Once you are on LinkedIn, join groups associated with whoever is hosting the conference. Usually the conference is put on by a professional group, and industry leader, or a group of industry leaders. To find these groups, enter keyword into the Search box, and make sure the drop down says Groups before you click the search button.
Once you are in the group, look for discussions about the conference and join in. If there isn’t a discussion about the conference, start one! Great discussion starters are:
Can anyone recommend a good hotel near the conference location?
I’m flying in to [conference city] the night before the conference. What’s the best place in town for good [your favorite food]?
Are there any speakers at [conference] that I shouldn’t miss seeing?
When people respond to you, send them a connection notice with a customized message thanking them for their response and asking a follow up question. Keep the conversations moving. Once you get to know people, you can suggest meeting up at the conference.
Doing your pre-work on Twitter
Most conferences now designate a Twitter hash tag that everyone can use to share information and talk about the conference. Find out what your conferences hash tag is. You can often find it right on the main conference page. If you don’t see it there, go to Twitter and do a search on the conference names and acronyms. For example, I’m attending ASTD International Conference and Exposition in May 2012. The hash tag is #ASTD2012. If I didn’t know that, I might go to Twitter and search on ASTD, ASTDICE, conference, Denver, etc. If anyone is tweeting about this conference, their tweet is likely to show up in a search on at least one of those terms. Only search on one term at a time.

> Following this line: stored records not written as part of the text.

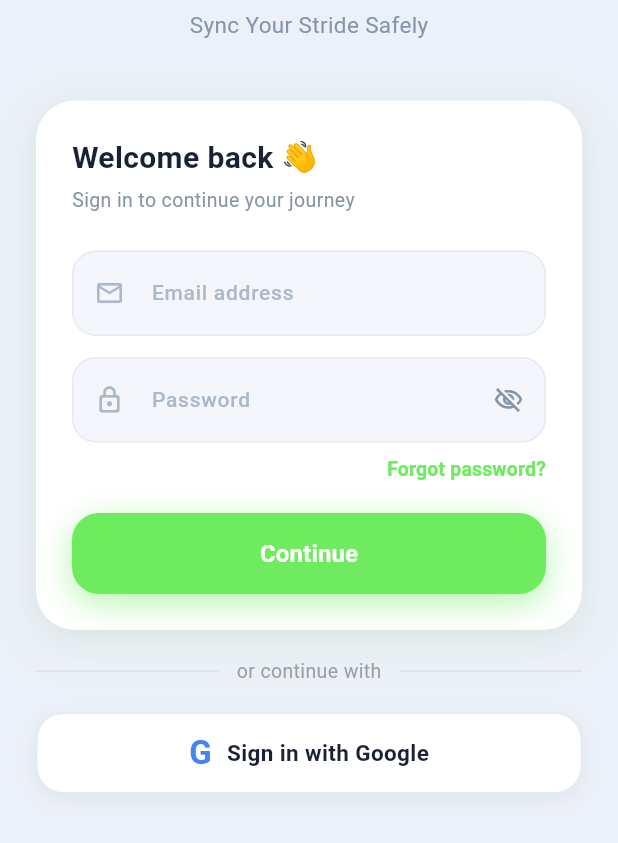
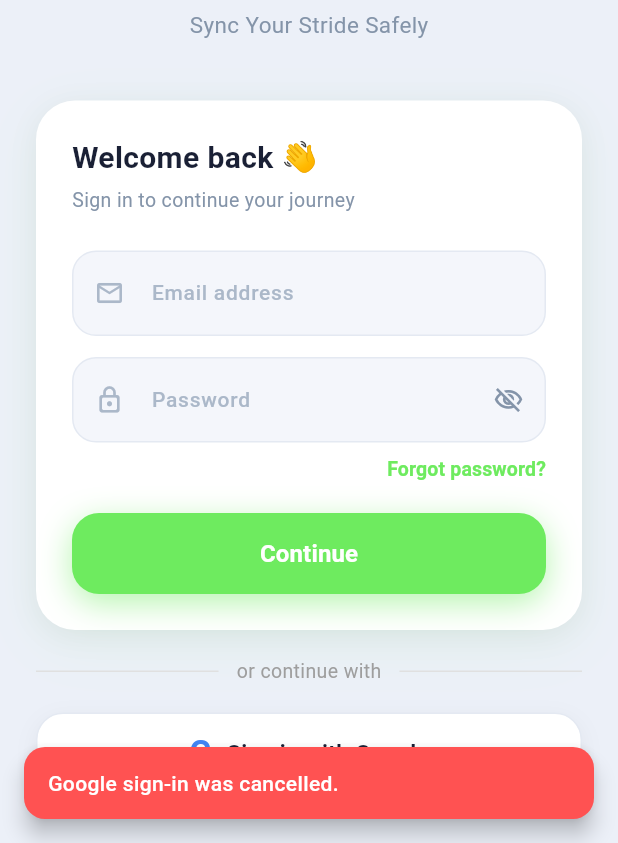
Before and after one commit to kalviumcommunity/S84-0226-SafeStride-Flutter-Firebase-Aura, a Flutter app: the LoginScreen screen opened by its route, after a tap on an icon or button, on a phone screen of 412 x 824 dp, the part 393-1236 px from its top. Run offline on Flutter 3.47's test engine with Material 3 defaults, Android fonts, the phone set to English and light mode, and no system bars; our stand-ins replace cloud_firestore, firebase_auth, firebase_core, firebase_storage, flutter_dotenv, flutter_svg and 4 more; missing offline and left inert: dart:html; accounts and stored records are empty; Roboto replaces fonts that are missing (Poppins).

Commit message:
feat(auth): implement google sign-in integration and web auth fixes

```diff
--- a/lib/screens/login/login_screen.dart
+++ b/lib/screens/login/login_screen.dart
@@ -152,6 +152,30 @@ class _LoginScreenState extends State<LoginScreen>
       if (mounted) {
         _showSnack(
           e is AuthFailure ? e.message : 'Login failed. Please try again.',
+          isError: true,
+        );
+      }
+    } finally {
+      if (mounted) setState(() => _isLoading = false);
+    }
+  }
+
+  Future<void> _signInWithGoogle() async {
+    setState(() => _isLoading = true);
+    try {
+      await AuthService().signInWithGoogle(
+        activityType: _selectedMode == 0 ? 'runner' : 'cyclist',
+      );
+
+      if (mounted) {
+        Navigator.of(context).popUntil((route) => route.isFirst);
+      }
+    } catch (e) {
+      if (mounted) {
+        _showSnack(
+          e is AuthFailure
+              ? e.message
+              : 'Google sign-in failed. Please try again.',
           isError: true,
         );
       }
@@ -518,11 +542,22 @@ class _LoginScreenState extends State<LoginScreen>
         color: Colors.transparent,
         child: InkWell(
           borderRadius: BorderRadius.circular(18),
-          onTap: () {},
-          child: const Row(
+          onTap: _isLoading ? null : _signInWithGoogle,
+          child: Row(
             mainAxisAlignment: MainAxisAlignment.center,
             children: [
-              Text(
+              _isLoading
+                  ? const SizedBox(
+                      width: 20,
+                      height: 20,
+                      child: CircularProgressIndicator(
+                        strokeWidth: 2,
+                        valueColor: AlwaysStoppedAnimation<Color>(
+                          Color(0xFF4285F4),
+                        ),
+                      ),
+                    )
+                  : const Text(
                       'G',
                       style: TextStyle(
                         fontSize: 22,
@@ -530,10 +565,10 @@ class _LoginScreenState extends State<LoginScreen>
                         color: Color(0xFF4285F4),
                       ),
                     ),
-              SizedBox(width: 10),
+              const SizedBox(width: 10),
               Text(
-                'Sign in with Google',
-                style: TextStyle(
+                _isLoading ? 'Signing in...' : 'Sign in with Google',
+                style: const TextStyle(
                   fontSize: 15,
                   fontWeight: FontWeight.w600,
                   color: Color(0xFF1A2035),
--- a/lib/screens/profile_screen.dart
+++ b/lib/screens/profile_screen.dart
@@ -158,7 +158,7 @@ class _ProfileScreenState extends State<ProfileScreen> {
                       title: 'Sign Out',
                       trailing: const Icon(Icons.chevron_right),
                       onTap: () async {
-                        await AuthService().logout();
+                        await AuthService().signOutGoogle();
                       },
                       dark: dark,
                     ),
--- a/lib/services/auth_service.dart
+++ b/lib/services/auth_service.dart
@@ -1,6 +1,8 @@
 import 'dart:math';
 import 'package:firebase_auth/firebase_auth.dart';
 import 'package:cloud_firestore/cloud_firestore.dart';
+import 'package:flutter/foundation.dart';
+import 'package:google_sign_in/google_sign_in.dart';
 import 'firestore_service.dart';
 
 class AuthFailure implements Exception {
@@ -14,6 +16,10 @@ class AuthFailure implements Exception {
 class AuthService {
   final FirebaseAuth _auth = FirebaseAuth.instance;
   final FirebaseFirestore _db = FirebaseFirestore.instance;
+
+  // Lazy initialize GoogleSignIn only when needed
+  GoogleSignIn? _googleSignIn;
+  GoogleSignIn get _getGoogleSignIn => _googleSignIn ??= GoogleSignIn();
 
   Stream<User?> get authStateChanges => _auth.authStateChanges();
 
@@ -129,12 +135,138 @@ class AuthService {
 
   Future<void> logout() => _auth.signOut();
 
+  /// Sign in with Google and create/update user profile in Firestore.
+  /// Returns the UserCredential on success.
+  /// Throws [AuthFailure] on any error during Google authentication or Firestore operations.
+  Future<UserCredential> signInWithGoogle({
+    String activityType = 'runner',
+  }) async {
+    try {
+      final UserCredential userCredential;
+
+      if (kIsWeb) {
+        // Web: use Firebase popup flow directly to avoid plugin token/profile
+        // fetch issues that can fail with browser policy/API restrictions.
+        final provider = GoogleAuthProvider();
+        provider.addScope('email');
+        provider.addScope('profile');
+        userCredential = await _auth.signInWithPopup(provider);
+      } else {
+        // Mobile: use google_sign_in plugin then exchange for Firebase credential.
+        final GoogleSignInAccount? googleUser = await _getGoogleSignIn.signIn();
+
+        if (googleUser == null) {
+          throw AuthFailure('Google sign-in was cancelled.');
+        }
+
+        final GoogleSignInAuthentication googleAuth =
+            await googleUser.authentication;
+
+        final AuthCredential credential = GoogleAuthProvider.credential(
+          accessToken: googleAuth.accessToken,
+          idToken: googleAuth.idToken,
+        );
+
+        userCredential = await _auth.signInWithCredential(credential);
+      }
+
+      final User? user = userCredential.user;
+      if (user == null) {
+        throw AuthFailure('Failed to retrieve user information from Google.');
+      }
+
+      // Check if this is a new user
+      final userDoc = await _db.collection('users').doc(user.uid).get();
+
+      if (!userDoc.exists) {
+        // New user — create their profile in Firestore
+        await FirestoreService().addUserData(user.uid, {
+          'uid': user.uid,
+          'email': user.email ?? '',
+          'displayName': user.displayName ?? '',
+          'photoURL': user.photoURL ?? '',
+          'activityType': activityType,
+          'bio': '',
+          'darkMode': false,
+          'notificationsEnabled': true,
+          'preferredDistance': 10.0,
+          'savedRoutesCount': 0,
+          'reviewsCount': 0,
+          'favoritesCount': 0,
+          'totalDistanceKm': 0.0,
+          'createdAt': FieldValue.serverTimestamp(),
+        });
+      } else {
+        // Existing user — update their photoURL if they don't have one
+        final userData = userDoc.data();
+        if ((userData?['photoURL'] as String?)?.isEmpty ?? true) {
+          await _db.collection('users').doc(user.uid).update({
+            'photoURL': user.photoURL ?? '',
+            'lastLoginAt': FieldValue.serverTimestamp(),
+          });
+        } else {
+          // Just update the last login timestamp
+          await _db.collection('users').doc(user.uid).update({
+            'lastLoginAt': FieldValue.serverTimestamp(),
+          });
+        }
+      }
+
+      return userCredential;
+    } on AuthFailure {
+      rethrow;
+    } on FirebaseAuthException catch (e) {
+      throw AuthFailure(_mapFirebaseErrorCode(e.code), code: e.code);
+    } on FirebaseException catch (e) {
+      throw AuthFailure(
+        e.message ?? 'Google sign-in failed (${e.code}).',
+        code: e.code,
+      );
+    } catch (e) {
+      final rawError = e.toString();
+      if (kIsWeb &&
+          rawError.toLowerCase().contains('content-people.googleapis.com')) {
+        throw AuthFailure(
+          'Google People API is blocked/disabled for this OAuth app. '
+          'Enable People API in Google Cloud or use Firebase popup-only flow settings.',
+        );
+      }
+      throw AuthFailure('Google sign-in failed. $rawError');
+    }
+  }
+
+  /// Sign out from both Firebase and Google
+  Future<void> signOutGoogle() async {
+    try {
+      await _auth.signOut();
+      if (_googleSignIn != null) {
+        await _googleSignIn!.signOut();
+      }
+    } catch (e) {
+      throw AuthFailure('Failed to sign out: ${e.toString()}');
+    }
+  }
+
   String _mapFirebaseErrorCode(String code) {
     switch (code) {
       case 'user-not-found':
       case 'wrong-password':
       case 'invalid-credential':
         return 'Invalid email or password.';
+      case 'operation-not-allowed':
+        return 'Google sign-in is not enabled in Firebase Authentication.';
+      case 'unauthorized-domain':
+        return 'This domain is not authorized for Google sign-in. Add localhost in Firebase Auth authorized domains.';
+      case 'popup-blocked':
+        return 'Popup was blocked by the browser. Please allow popups and try again.';
+      case 'popup-closed-by-user':
+        return 'Google sign-in popup was closed before completion.';
+      case 'cancelled-popup-request':
+        return 'Another sign-in popup is already open. Please finish that one first.';
+      case 'web-context-canceled':
+        return 'Sign-in flow was interrupted. Please retry and keep the popup open.';
+      case 'account-exists-with-different-credential':
+        return 'An account already exists with the same email using a different sign-in method.';
       case 'email-already-in-use':
         return 'An account already exists for that email.';
       case 'weak-password':
@@ -144,7 +276,7 @@ class AuthService {
       case 'network-request-failed':
         return 'Network error. Please check your connection.';
       default:
-        return 'Authentication failed. Please try again.';
+        return 'Authentication failed ($code). Please try again.';
     }
   }
 }
--- a/pubspec.yaml
+++ b/pubspec.yaml
@@ -37,6 +37,8 @@ dependencies:
   firebase_auth: ^6.1.4
   firebase_storage: ^13.0.2
   google_maps_flutter: ^2.9.0
+  google_sign_in: ^6.2.1
+  flutter_dotenv: ^5.2.1
   image_picker: ^1.1.2
   geolocator: ^13.0.0
   permission_handler: ^11.3.0
@@ -72,6 +74,7 @@ flutter:
   assets:
     - assets/images/
     - assets/icons/
+    - .env
 
   # An image asset can refer to one or more resolution-specific "variants", see
   # https://flutter.dev/to/resolution-aware-images
```
Also changed, not shown: lib/main.dart (+8 -0 lines), lib/screens/signup_screen.dart (+192 -52 lines), pubspec.lock, 5 other files. Lines whose indentation alone changed are shown as unchanged.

Once you’ve found the hash tag, it’s time to start tweeting. You can start slow if you want, retweet something first. When you get a bit braver, reply to a tweet. And finally, start tweeting yourself. Tweet about a speaker you like, or tweet that you’re going to the conference. If you need ideas, do a search on the hashtag #conference and see what kind of things other people are saying about their conferences. When you feel ready, start tweeting directly to people, such as:
@KellyPhillipsNC see you in the Expo at #ASTD2012!
One important thing you MUST do is to have a clear face shot of yourself on your LinkedIn and Twitter accounts. Even the attendees that you don’t connect with online will be lurking and watching the conversations and Twitter stream. They’ll see your name and picture go by, and if they see you at the conference it will be much easier to start up a conversation with them because you’ll be familiar to them.
I encourage you to give it a try. Just a small amount of time and attention to pre-conference social media can turn your conference experience into a networking boosting adventure!